Michael Lewis

December 18, 2012
Marquez should give back his millions; Juninho great on free kicks, can he take MLS' physical game?

Rafa Marquez earned more than $10 million during his tenure with the Red Bulls.
Rafa Marquez earned more than $10 million during his tenure with the Red Bulls.
Linda Cuttone/Sports Vue Images
By Michael Lewis Editor

So many opinions, so little time to share them with the rest of the world.

I've got a couple of share with you on this gloomy Tuesday morning in New York, about the latest new Red Bulls, Juninho Pernambucano, and the latest new former Red Bull, Rafa Marquez.

Marquez signed with Leon of the Mexican First Division after the Red Bulls released him last week.

According to writer, producer and broadcaster Juan Arango, who works for GolTV, Marquez said Major League Soccer was still "an amateur tournament" with a system and decision making process that he never adapted to.



There are many things the league can improve on, but MLS is not amateur.

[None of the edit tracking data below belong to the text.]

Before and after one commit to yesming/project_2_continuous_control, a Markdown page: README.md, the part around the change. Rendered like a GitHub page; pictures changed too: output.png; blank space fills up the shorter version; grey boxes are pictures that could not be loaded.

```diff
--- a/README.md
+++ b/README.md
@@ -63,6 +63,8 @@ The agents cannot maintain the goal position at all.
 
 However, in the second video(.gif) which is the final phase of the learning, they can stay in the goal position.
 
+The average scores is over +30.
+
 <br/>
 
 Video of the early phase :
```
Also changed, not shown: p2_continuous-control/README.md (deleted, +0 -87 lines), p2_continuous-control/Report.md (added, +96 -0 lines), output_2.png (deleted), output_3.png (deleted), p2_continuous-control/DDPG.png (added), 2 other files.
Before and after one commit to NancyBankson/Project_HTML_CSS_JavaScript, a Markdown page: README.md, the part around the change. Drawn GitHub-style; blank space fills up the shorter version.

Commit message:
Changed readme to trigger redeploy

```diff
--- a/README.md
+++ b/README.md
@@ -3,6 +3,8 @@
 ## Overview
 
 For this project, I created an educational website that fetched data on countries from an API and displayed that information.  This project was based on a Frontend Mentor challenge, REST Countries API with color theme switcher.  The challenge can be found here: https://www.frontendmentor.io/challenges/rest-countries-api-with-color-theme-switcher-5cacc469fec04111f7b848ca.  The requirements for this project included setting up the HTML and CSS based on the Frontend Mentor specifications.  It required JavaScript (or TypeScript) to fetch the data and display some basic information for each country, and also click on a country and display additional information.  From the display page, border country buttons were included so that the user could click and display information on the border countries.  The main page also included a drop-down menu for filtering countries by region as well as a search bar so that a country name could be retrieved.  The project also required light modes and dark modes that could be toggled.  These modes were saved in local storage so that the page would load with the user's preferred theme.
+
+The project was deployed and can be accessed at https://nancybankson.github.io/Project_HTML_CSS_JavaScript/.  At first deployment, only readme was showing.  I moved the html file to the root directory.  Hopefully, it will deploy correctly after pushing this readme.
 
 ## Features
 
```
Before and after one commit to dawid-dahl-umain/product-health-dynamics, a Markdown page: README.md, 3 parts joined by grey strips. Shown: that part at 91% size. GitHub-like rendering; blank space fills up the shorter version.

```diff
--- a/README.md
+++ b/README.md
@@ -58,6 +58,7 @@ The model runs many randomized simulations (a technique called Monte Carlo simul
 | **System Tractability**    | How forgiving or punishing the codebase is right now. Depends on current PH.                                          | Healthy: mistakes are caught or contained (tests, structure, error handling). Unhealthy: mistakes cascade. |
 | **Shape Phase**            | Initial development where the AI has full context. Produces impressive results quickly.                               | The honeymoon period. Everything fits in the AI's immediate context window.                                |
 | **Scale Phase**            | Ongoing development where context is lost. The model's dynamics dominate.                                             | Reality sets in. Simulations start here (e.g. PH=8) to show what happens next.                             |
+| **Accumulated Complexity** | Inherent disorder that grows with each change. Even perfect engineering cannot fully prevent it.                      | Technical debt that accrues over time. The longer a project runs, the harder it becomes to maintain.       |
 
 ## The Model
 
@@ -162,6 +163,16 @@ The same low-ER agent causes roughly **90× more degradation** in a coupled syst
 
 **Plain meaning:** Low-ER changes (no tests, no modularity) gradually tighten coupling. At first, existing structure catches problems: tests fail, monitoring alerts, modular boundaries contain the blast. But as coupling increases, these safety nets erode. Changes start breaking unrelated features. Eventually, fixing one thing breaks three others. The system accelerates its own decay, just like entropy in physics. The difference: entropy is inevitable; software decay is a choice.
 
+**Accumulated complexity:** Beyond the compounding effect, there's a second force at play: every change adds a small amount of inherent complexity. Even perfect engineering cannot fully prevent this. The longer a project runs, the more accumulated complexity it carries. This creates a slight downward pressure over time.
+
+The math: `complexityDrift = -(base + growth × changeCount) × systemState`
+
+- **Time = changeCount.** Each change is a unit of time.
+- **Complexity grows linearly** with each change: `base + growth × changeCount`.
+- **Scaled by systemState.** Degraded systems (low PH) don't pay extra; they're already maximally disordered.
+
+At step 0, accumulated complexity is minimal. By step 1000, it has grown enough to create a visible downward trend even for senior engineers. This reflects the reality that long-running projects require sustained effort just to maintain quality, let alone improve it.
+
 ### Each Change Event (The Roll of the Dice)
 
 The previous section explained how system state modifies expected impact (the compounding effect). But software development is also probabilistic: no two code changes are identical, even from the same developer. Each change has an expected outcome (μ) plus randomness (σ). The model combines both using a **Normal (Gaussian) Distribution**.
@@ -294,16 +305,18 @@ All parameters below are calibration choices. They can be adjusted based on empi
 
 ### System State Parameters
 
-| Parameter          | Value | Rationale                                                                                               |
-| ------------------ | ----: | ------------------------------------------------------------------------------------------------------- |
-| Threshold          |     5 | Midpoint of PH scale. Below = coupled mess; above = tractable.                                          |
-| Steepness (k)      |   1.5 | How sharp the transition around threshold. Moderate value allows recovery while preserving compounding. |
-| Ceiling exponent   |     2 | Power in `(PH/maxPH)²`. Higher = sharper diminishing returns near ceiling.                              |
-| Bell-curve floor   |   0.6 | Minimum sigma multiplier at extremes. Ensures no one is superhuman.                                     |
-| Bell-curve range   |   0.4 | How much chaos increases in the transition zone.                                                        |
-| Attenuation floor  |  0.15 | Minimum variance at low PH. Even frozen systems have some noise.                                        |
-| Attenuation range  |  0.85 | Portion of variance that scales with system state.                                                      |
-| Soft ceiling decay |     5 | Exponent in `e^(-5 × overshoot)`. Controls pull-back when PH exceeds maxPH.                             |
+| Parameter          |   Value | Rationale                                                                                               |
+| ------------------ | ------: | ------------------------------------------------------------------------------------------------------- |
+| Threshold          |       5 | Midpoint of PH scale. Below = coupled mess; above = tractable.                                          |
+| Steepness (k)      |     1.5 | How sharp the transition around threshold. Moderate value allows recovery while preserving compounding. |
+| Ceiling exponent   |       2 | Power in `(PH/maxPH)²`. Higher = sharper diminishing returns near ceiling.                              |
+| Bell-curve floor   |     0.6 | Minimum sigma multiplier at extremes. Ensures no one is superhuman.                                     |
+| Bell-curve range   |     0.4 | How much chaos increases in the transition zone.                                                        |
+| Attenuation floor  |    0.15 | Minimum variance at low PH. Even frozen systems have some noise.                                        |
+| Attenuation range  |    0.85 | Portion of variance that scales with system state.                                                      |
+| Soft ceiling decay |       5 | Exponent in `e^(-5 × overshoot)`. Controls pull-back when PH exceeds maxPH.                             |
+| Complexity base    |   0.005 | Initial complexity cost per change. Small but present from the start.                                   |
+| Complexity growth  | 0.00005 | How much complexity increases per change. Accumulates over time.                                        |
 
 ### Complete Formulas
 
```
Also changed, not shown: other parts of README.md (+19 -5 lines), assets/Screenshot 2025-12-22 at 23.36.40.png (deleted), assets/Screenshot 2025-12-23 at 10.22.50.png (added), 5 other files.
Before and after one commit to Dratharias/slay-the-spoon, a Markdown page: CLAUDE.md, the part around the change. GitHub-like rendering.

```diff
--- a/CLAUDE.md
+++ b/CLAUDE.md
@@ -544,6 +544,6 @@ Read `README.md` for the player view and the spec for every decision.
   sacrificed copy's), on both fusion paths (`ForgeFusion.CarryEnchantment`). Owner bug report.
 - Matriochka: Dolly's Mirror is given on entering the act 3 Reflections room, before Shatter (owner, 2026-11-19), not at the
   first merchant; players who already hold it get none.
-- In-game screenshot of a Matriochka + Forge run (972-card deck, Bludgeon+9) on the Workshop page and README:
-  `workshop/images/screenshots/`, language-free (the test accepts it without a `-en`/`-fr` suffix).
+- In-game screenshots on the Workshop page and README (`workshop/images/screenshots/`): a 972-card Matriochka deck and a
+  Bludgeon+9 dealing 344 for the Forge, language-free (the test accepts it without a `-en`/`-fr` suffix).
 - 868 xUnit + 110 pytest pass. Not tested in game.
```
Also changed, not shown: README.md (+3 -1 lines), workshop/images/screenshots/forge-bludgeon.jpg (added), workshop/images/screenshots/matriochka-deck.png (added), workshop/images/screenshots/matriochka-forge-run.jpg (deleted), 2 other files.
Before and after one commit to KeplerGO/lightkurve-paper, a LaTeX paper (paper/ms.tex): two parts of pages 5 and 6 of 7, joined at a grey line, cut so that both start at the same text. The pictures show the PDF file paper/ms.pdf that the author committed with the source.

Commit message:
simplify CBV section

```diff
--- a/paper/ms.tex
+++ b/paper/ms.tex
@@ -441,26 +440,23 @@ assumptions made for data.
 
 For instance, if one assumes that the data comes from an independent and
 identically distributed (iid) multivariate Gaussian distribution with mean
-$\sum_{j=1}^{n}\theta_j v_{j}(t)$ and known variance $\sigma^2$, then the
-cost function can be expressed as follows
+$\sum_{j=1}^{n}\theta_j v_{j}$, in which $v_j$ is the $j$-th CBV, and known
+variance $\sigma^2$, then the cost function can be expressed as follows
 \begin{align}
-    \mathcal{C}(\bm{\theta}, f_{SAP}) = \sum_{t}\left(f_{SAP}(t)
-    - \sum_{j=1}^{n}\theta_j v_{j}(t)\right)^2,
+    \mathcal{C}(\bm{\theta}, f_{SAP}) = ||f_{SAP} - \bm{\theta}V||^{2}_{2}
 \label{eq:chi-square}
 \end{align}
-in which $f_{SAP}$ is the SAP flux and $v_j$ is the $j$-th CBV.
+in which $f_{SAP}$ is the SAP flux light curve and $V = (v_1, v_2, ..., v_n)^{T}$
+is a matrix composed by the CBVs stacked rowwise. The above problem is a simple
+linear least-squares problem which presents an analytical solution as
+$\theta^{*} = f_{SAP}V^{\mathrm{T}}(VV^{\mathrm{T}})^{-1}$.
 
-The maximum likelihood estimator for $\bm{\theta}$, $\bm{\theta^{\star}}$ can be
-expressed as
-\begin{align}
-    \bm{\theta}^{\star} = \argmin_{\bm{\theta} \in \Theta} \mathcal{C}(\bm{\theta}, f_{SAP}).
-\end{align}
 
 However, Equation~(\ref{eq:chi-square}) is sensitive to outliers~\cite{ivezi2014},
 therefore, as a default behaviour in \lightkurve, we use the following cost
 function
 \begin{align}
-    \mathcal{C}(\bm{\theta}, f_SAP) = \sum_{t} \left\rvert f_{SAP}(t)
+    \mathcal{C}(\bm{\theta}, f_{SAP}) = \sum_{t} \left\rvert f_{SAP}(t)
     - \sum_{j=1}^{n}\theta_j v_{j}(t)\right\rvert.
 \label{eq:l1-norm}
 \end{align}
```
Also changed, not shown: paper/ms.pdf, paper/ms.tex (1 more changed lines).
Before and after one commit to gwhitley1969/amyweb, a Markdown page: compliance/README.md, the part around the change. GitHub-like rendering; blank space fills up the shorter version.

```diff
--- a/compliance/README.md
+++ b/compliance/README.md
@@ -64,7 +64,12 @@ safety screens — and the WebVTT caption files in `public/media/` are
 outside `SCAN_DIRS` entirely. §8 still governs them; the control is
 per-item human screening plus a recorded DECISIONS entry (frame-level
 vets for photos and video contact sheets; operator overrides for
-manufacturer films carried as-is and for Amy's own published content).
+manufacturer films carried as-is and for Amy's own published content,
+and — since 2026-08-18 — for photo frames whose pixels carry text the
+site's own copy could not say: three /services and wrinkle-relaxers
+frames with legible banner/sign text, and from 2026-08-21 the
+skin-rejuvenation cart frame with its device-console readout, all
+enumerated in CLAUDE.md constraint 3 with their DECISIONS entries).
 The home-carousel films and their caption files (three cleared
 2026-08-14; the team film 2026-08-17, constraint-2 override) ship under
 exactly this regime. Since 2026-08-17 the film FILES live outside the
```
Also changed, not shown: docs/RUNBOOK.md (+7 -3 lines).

If the league is an amateur tournament, why then did Marquez underachieve so often?

If the league is amateur, why did not Marquez raise the level of play?

If the league is amateur, why did Marquez become the poster child for horrible designated player signings?

And if the league is amateur, then Marquez should have been content to play for free and not earn $4.6 million a year. By my calculations, Marquez pocketed more than $10 million from the Red Bulls during his 2 1/2-year reign of error. In the spirit of the holiday season, here's an idea for the Mexican National Team captain: put your money where your mouth is (well, your foot is usually inside of it it) and give back some of that money to the league or charity.

What a piece of work Marquez is. I could use another word there, but this a PG website.

Marquez's latest remarks is just another sad denouement of what has been a productive career, a career that started to slide when he joined the Red Bulls in 2010.

Juninho was signed by the Red Bulls on Monday. A great specialist in turning dead balls into live goals, Juninho hopefully will revive the Red Bulls' abysmal free kick game. I always pitied the poor fans sitting behind a goal when Marquez launched one of his patented off-target free kicks seemingly into the stands.

I have seen videos of Juninho and he can become the Red Bulls' version of David Beckham.

With the Brazilian midfielder turning 38 on Jan. 30, I have to question whether he will be able to take the physical nature of the league. Now, I know that the Brazilian league isn't just the beautiful game and hard knocks are part of the game there.

As many foreign players have come to realize, MLS is a different creature than just about every league I the world. Long-distance travel , itís physical nature and an occasional artificial turf field can take a wear and tear on a player.

To keep playing at such an ancient age for soccer says a ton about Juninho's fitness.

Guess we'll find out soon enough how good it will be for MLS.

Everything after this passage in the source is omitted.